WHAT TO PRODUCE:
Every line in the entries that holds "subsection" should be identified and copied.

·····

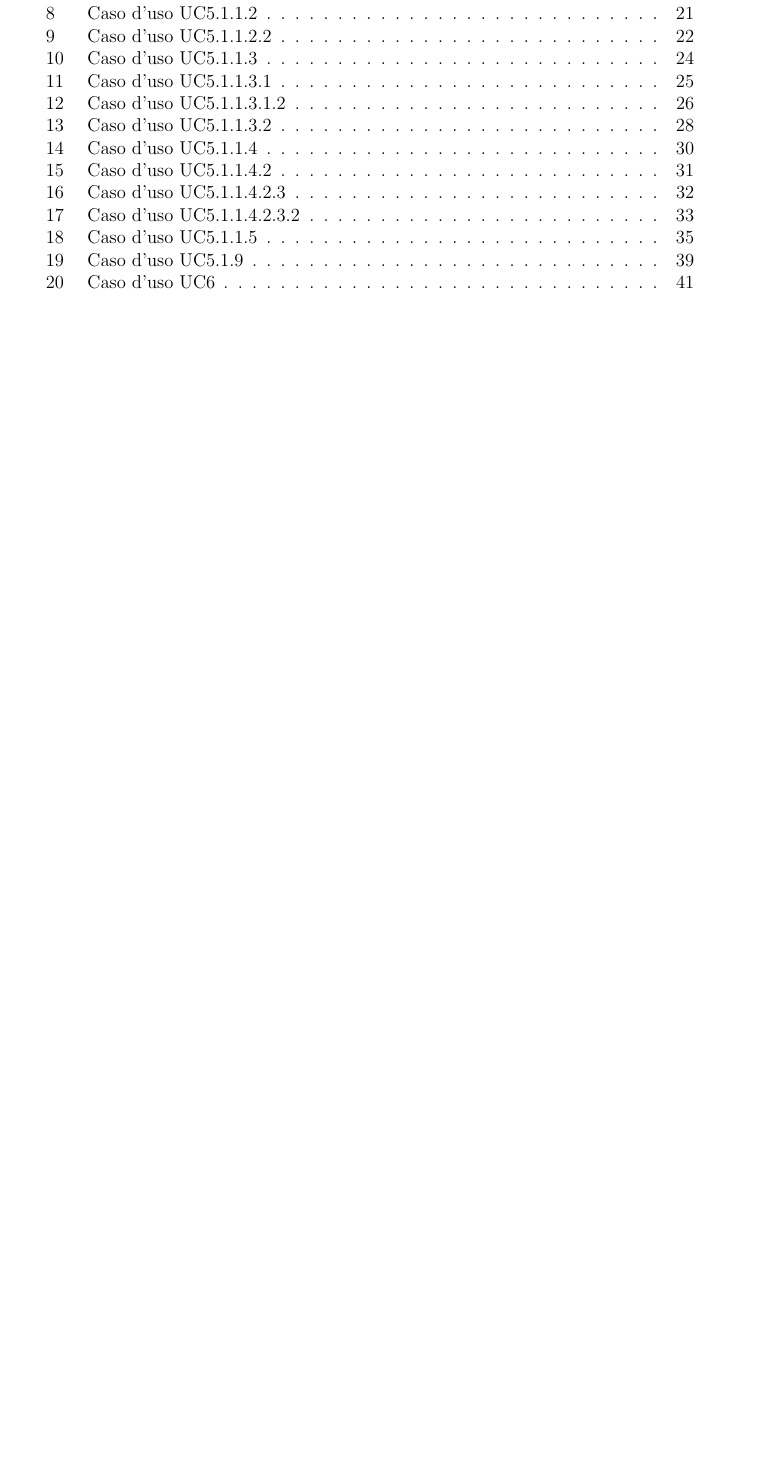
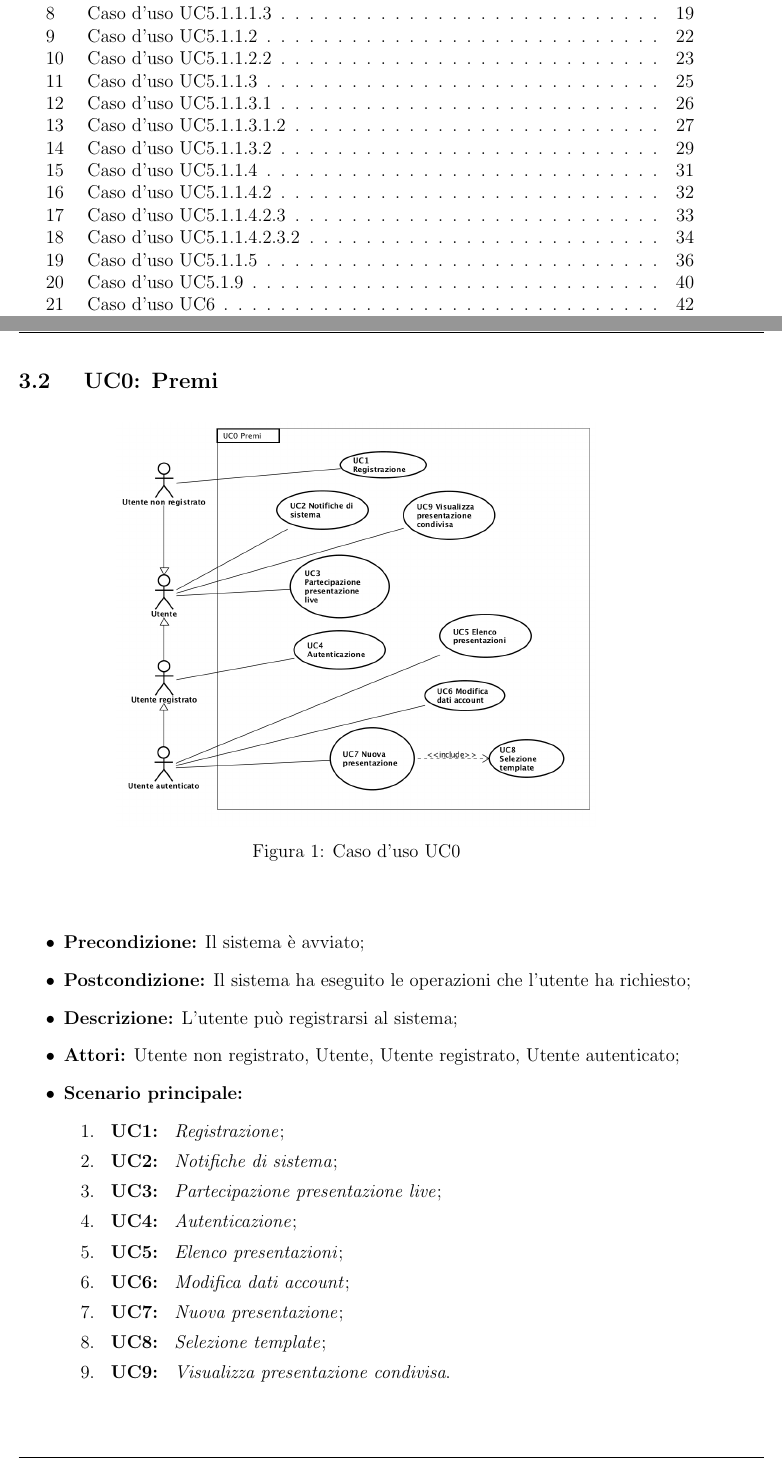
Before and after one commit to 404notfoundunipd/premi-documents, a LaTeX document (Analisi dei Requisiti/AnalisiDeiRequisiti_v1.0.tex, which reads Analisi dei Requisiti/documents/casi_uso.tex): part of page 6 of 63 before the commit and two parts of pages 6 and 11 of 64 after it, the two joined at a grey line, cut so that both start at the same text, the shorter picture padded with empty space. Compiled offline with pdfLaTeX.

Commit message:
Correzione analisi dei requisiti

```diff
--- a/Analisi dei Requisiti/documents/casi_uso.tex
+++ b/Analisi dei Requisiti/documents/casi_uso.tex
@@ -16,4 +17,29 @@ La seguente gerarchia di utenti viene considerata valida in tutti i casi d'uso:
 
+\subsection{ UC0: Premi}
+\begin{figure}[h]
+	\begin{center}
+	\includegraphics[scale=0.4]{diagram/UC0.png}
+	\caption{Caso d'uso UC0}
+	\end{center}
+\end{figure}
+\begin{itemize}
+	\item \textbf{Precondizione:} Il sistema è avviato;
+	\item \textbf{Postcondizione:} Il sistema ha eseguito le operazioni che l'utente ha richiesto;
+	\item \textbf{Descrizione:} L'utente può registrarsi al sistema;
+	\item \textbf{Attori:} Utente non registrato, Utente, Utente registrato, Utente autenticato;
+	\item \textbf{Scenario principale:}
+	\begin{enumerate}
+		\item \textbf{ UC1:} \textit{ Registrazione};
+		\item \textbf{ UC2:} \textit{ Notifiche di sistema};
+		\item \textbf{ UC3:} \textit{ Partecipazione presentazione live};
+		\item \textbf{ UC4:} \textit{ Autenticazione};
+		\item \textbf{ UC5:} \textit{ Elenco presentazioni};
+		\item \textbf{ UC6:} \textit{ Modifica dati account};
+		\item \textbf{ UC7:} \textit{ Nuova presentazione};
+		\item \textbf{ UC8:} \textit{ Selezione template};
+		\item \textbf{ UC9:} \textit{ Visualizza presentazione condivisa}.
+	\end{enumerate}
+\end{itemize}
 \newpage
 \subsection{ UC1: Registrazione}
 
```
Also changed, not shown: Analisi dei Requisiti/documents/intro.tex (+1 -1 lines), Analisi dei Requisiti/AnalisiDeiRequisiti_v1.0.pdf, Analisi dei Requisiti/documents/casi_uso.tex (1 more changed lines).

·····

RESULT FOR THIS TASK:
+\subsection{ UC0: Premi}
 \subsection{ UC1: Registrazione}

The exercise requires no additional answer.